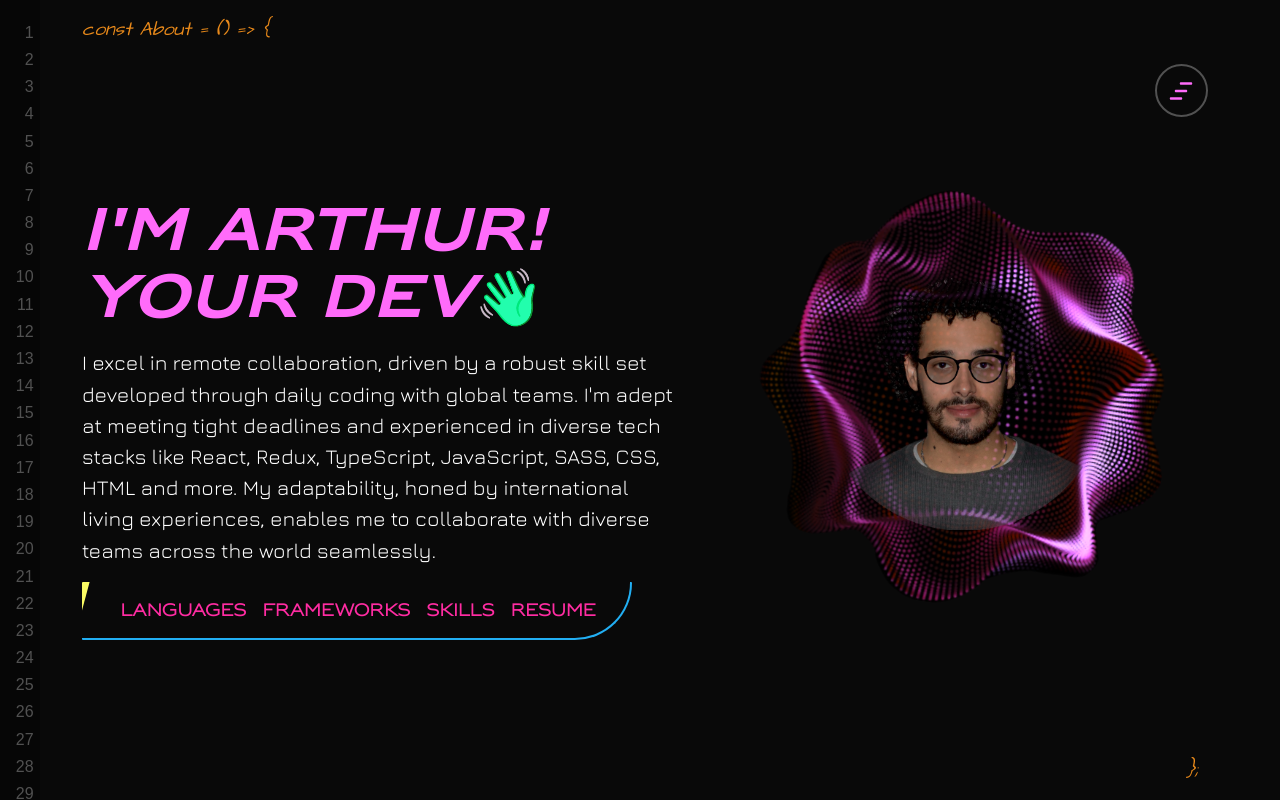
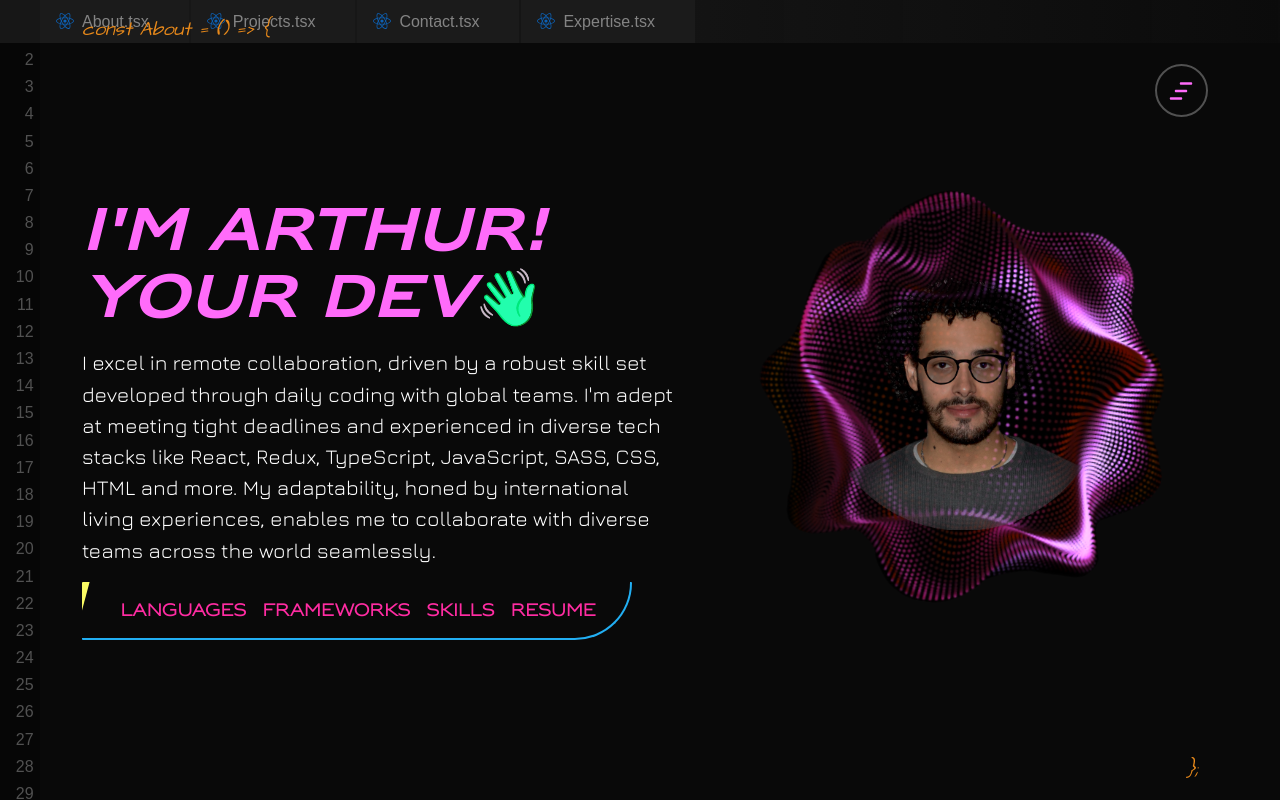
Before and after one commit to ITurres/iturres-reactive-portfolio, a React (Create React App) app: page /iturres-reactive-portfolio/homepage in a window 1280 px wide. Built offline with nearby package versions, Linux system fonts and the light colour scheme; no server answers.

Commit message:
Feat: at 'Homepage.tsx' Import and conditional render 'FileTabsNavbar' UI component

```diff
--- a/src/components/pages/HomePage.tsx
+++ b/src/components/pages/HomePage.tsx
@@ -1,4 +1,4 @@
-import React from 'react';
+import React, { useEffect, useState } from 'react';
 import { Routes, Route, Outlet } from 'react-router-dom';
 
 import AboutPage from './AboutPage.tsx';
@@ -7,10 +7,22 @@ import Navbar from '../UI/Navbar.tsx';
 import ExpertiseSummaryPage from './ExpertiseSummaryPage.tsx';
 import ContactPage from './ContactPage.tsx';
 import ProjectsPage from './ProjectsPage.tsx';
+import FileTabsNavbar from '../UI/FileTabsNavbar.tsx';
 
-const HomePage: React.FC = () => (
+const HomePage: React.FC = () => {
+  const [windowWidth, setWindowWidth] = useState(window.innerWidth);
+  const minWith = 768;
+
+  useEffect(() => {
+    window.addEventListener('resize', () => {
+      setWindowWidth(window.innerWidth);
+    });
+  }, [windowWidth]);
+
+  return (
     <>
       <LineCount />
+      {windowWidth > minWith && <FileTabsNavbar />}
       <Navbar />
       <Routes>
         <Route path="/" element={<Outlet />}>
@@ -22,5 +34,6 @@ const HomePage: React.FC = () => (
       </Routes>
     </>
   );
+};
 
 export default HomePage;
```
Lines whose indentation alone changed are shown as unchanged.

-*-

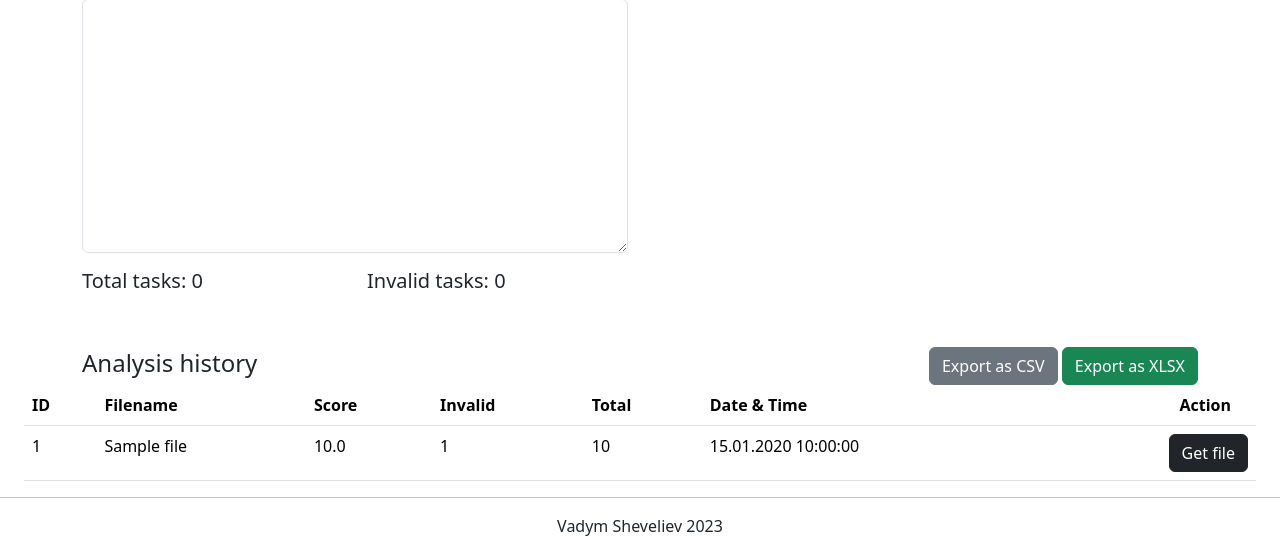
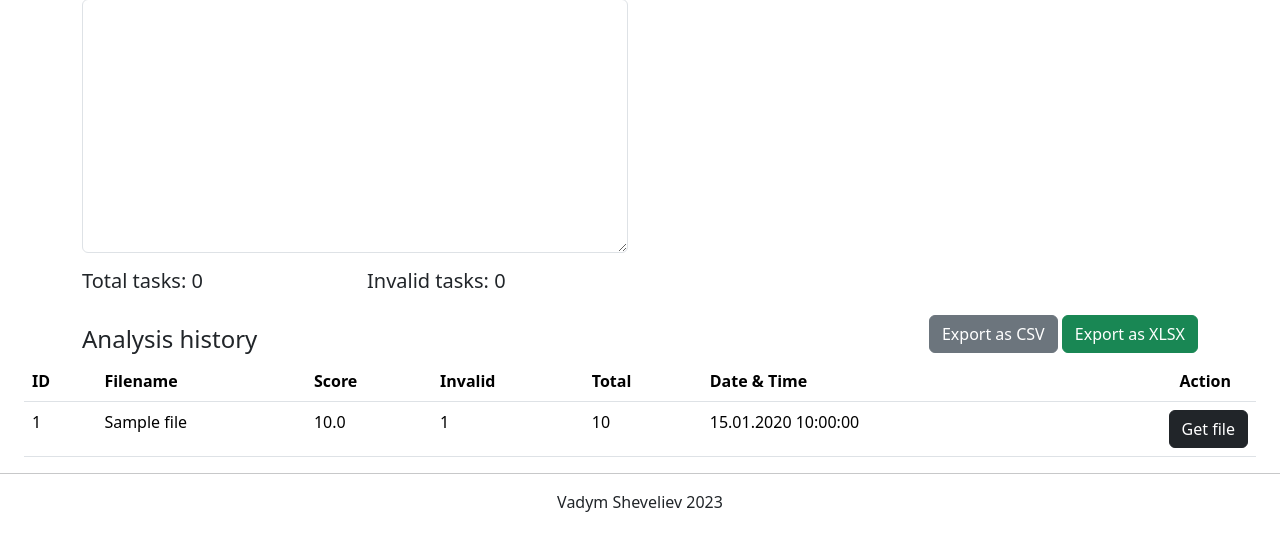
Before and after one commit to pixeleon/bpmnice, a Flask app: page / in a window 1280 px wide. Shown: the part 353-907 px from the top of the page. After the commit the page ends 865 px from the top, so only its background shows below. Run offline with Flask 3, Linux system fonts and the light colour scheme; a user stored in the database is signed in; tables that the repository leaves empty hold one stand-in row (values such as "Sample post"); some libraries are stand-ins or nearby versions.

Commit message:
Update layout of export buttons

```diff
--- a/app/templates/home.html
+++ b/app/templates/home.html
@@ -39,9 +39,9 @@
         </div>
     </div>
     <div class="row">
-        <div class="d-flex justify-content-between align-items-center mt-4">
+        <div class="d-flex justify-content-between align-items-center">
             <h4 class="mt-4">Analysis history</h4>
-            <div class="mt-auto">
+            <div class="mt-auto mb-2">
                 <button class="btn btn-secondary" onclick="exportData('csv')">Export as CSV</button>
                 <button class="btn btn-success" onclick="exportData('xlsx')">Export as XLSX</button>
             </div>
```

-*-

> Task goal:
The reply should hold only how many lines in the material include the word "innerWidth".

> Reply:
2